In the copy of these records, include no pictures and change nothing else.

********

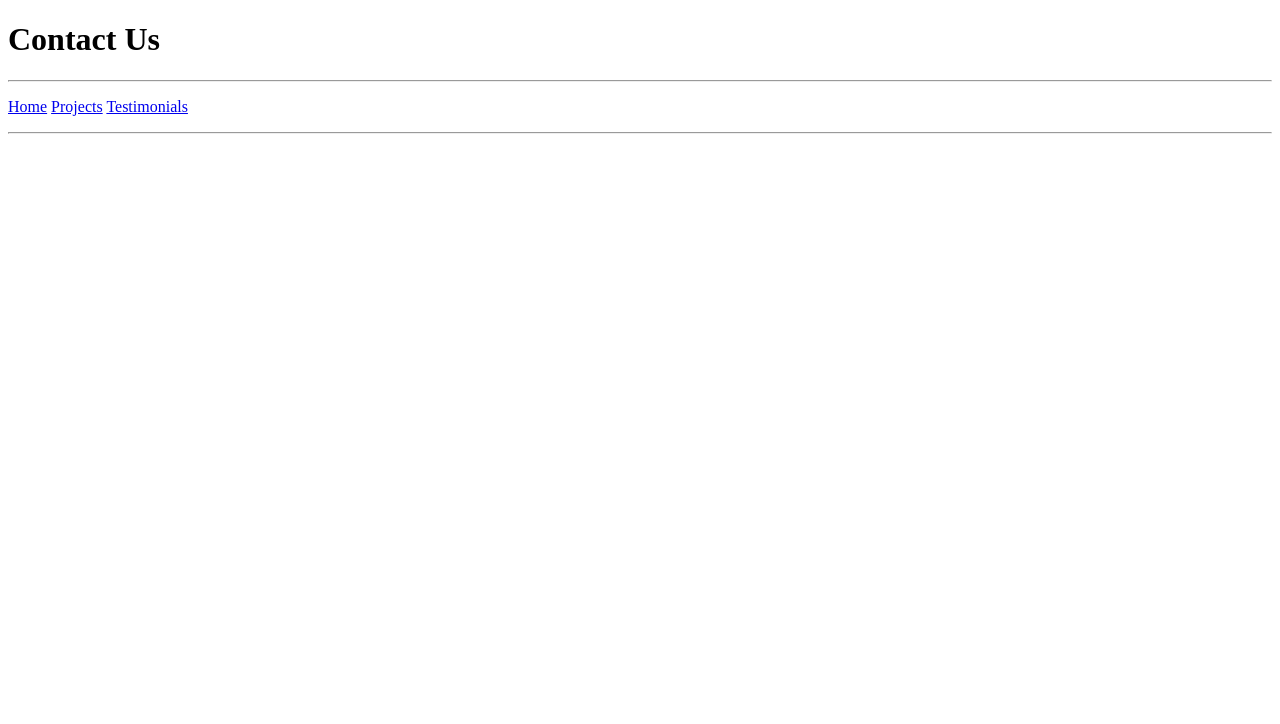
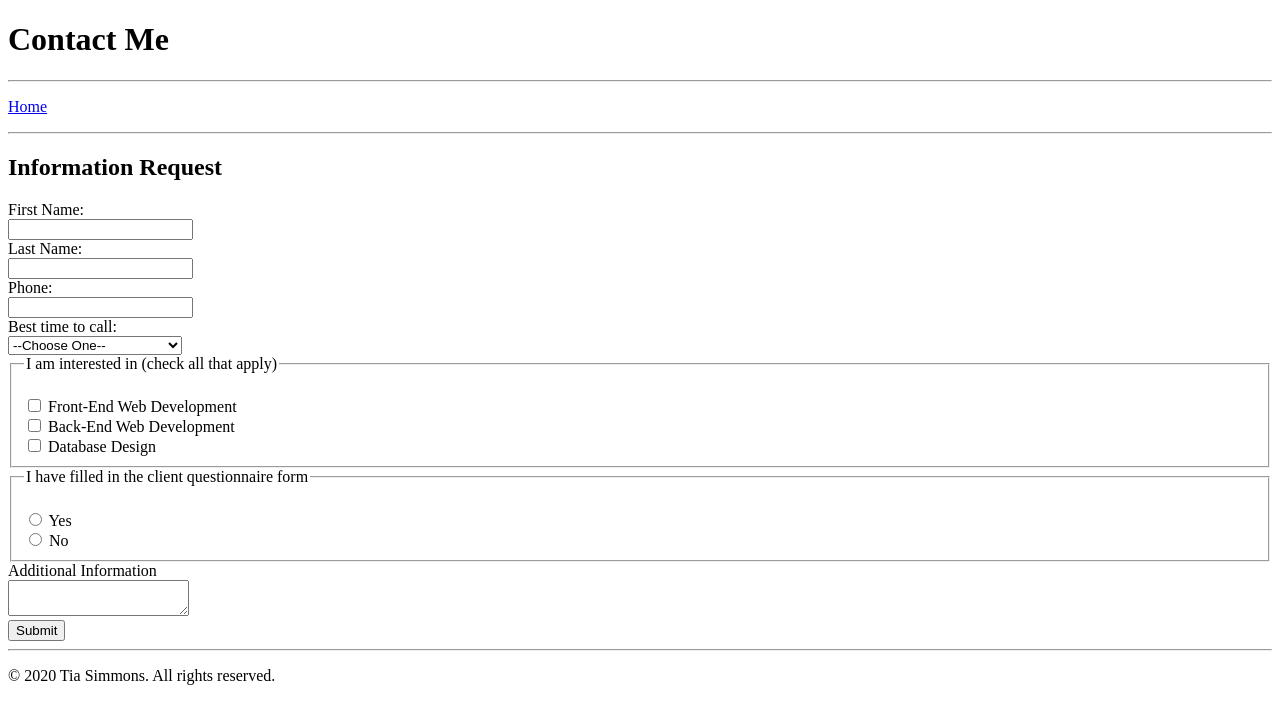
Before and after one commit to codingforkicks/introtowebdev, a plain HTML site: page portfolio/contact.html in a window 1280 px wide. Drawn offline with Linux system fonts and the light colour scheme.

Commit message:
developed form for contact page

```diff
--- a/portfolio/contact.html
+++ b/portfolio/contact.html
@@ -6,24 +6,72 @@ Date Created: 4/21/20
 Most recent revision: 4/21/20
 -->
    <head>
-      <title>Contact Us</title>
+      <title>Contact Me</title>
    </head>
    <body>
       <header>
-         <h1>Contact Us</h1>
+         <h1>Contact Me</h1>
       </header>
 
       <nav>
          <hr />
          <p>
-            <a href="index.html" target="_self">Home</a>
-            <a href="projects.html" target="_self">Projects</a>
-            <a href="testimonials.html" target="_blank">Testimonials</a>
+            <a href="index.html">Home</a>
          </p>
          <hr />
       </nav>
 
-      <section></section>
+      <h2>Information Request</h2>
+      <form action="submit.html" method="POST">
+         <!--first and last name boxes-->
+         <label for="firstName">First Name:</label><br />
+         <input type="text" id="firstName" name="firstName"><br />
+         <label for="lastName">Last Name:</label><br />
+         <input type="text" id="lastName" name="lastName"><br />
 
-      <footer></footer>
+         <!--phone and text boxes-->
+         <label for="phone">Phone:</label><br />
+         <input type="text" id="phone" name="phone"><br />
+
+         <!--dropdown menu-->
+         <label for="contact">Best time to call:</label><br />
+         <select id="contact" name="contact">
+            <option value="default" selected> --Choose One--</option>
+            <option value="morning">Morning (8AM to 12PM)</option>
+            <option value="noon">Afternoon (12PM to 5PM)</option>
+            <option value="night">Evening (5PM to 8PM)</option>
+         </select>
+
+         <!--checklist-->
+         <fieldset>
+            <legend>I am interested in (check all that apply)</legend><br />
+            <input type="checkbox" id="frontEnd" name="interest" value="frontEnd">
+            <label for="frontEnd">Front-End Web Development</label><br />
+            <input type="checkbox" id="backEnd" name="interest" value="backEnd">
+            <label for="backEnd">Back-End Web Development</label><br />
+            <input type="checkbox" id="database" name="interest" value="database">
+            <label for="database">Database Design</label><br />
+         </fieldset>
+
+         <!--radio buttons-->
+         <fieldset>
+            <legend>I have filled in the client questionnaire form</legend><br />
+            <input type="radio" id="option1" name="questionnaire" value="yes">
+            <label for="option1">Yes</label><br />
+            <input type="radio" id="option2" name="questionnaire" value="yes">
+            <label for="option2">No</label><br />
+         </fieldset>
+
+         <!--text area-->
+         <label for="info">Additional Information</label><br />
+         <textarea></textarea><br />
+
+         <!--submit-->
+         <input type="submit" name="submit" value="Submit">
+      </form>
+
+      <footer>
+         <hr />
+         <p>&copy; 2020 Tia Simmons. All rights reserved.</p>
+      </footer>
    </body>
```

********

ANSWER BELOW:
Before and after one commit to codingforkicks/introtowebdev, a plain HTML site: page portfolio/contact.html in a window 1280 px wide. Drawn offline with Linux system fonts and the light colour scheme.

Commit message:
developed form for contact page

```diff
--- a/portfolio/contact.html
+++ b/portfolio/contact.html
@@ -6,24 +6,72 @@ Date Created: 4/21/20
 Most recent revision: 4/21/20
 -->
    <head>
-      <title>Contact Us</title>
+      <title>Contact Me</title>
    </head>
    <body>
       <header>
-         <h1>Contact Us</h1>
+         <h1>Contact Me</h1>
       </header>
 
       <nav>
          <hr />
          <p>
-            <a href="index.html" target="_self">Home</a>
-            <a href="projects.html" target="_self">Projects</a>
-            <a href="testimonials.html" target="_blank">Testimonials</a>
+            <a href="index.html">Home</a>
          </p>
          <hr />
       </nav>
 
-      <section></section>
+      <h2>Information Request</h2>
+      <form action="submit.html" method="POST">
+         <!--first and last name boxes-->
+         <label for="firstName">First Name:</label><br />
+         <input type="text" id="firstName" name="firstName"><br />
+         <label for="lastName">Last Name:</label><br />
+         <input type="text" id="lastName" name="lastName"><br />
 
-      <footer></footer>
+         <!--phone and text boxes-->
+         <label for="phone">Phone:</label><br />
+         <input type="text" id="phone" name="phone"><br />
+
+         <!--dropdown menu-->
+         <label for="contact">Best time to call:</label><br />
+         <select id="contact" name="contact">
+            <option value="default" selected> --Choose One--</option>
+            <option value="morning">Morning (8AM to 12PM)</option>
+            <option value="noon">Afternoon (12PM to 5PM)</option>
+            <option value="night">Evening (5PM to 8PM)</option>
+         </select>
+
+         <!--checklist-->
+         <fieldset>
+            <legend>I am interested in (check all that apply)</legend><br />
+            <input type="checkbox" id="frontEnd" name="interest" value="frontEnd">
+            <label for="frontEnd">Front-End Web Development</label><br />
+            <input type="checkbox" id="backEnd" name="interest" value="backEnd">
+            <label for="backEnd">Back-End Web Development</label><br />
+            <input type="checkbox" id="database" name="interest" value="database">
+            <label for="database">Database Design</label><br />
+         </fieldset>
+
+         <!--radio buttons-->
+         <fieldset>
+            <legend>I have filled in the client questionnaire form</legend><br />
+            <input type="radio" id="option1" name="questionnaire" value="yes">
+            <label for="option1">Yes</label><br />
+            <input type="radio" id="option2" name="questionnaire" value="yes">
+            <label for="option2">No</label><br />
+         </fieldset>
+
+         <!--text area-->
+         <label for="info">Additional Information</label><br />
+         <textarea></textarea><br />
+
+         <!--submit-->
+         <input type="submit" name="submit" value="Submit">
+      </form>
+
+      <footer>
+         <hr />
+         <p>&copy; 2020 Tia Simmons. All rights reserved.</p>
+      </footer>
    </body>
```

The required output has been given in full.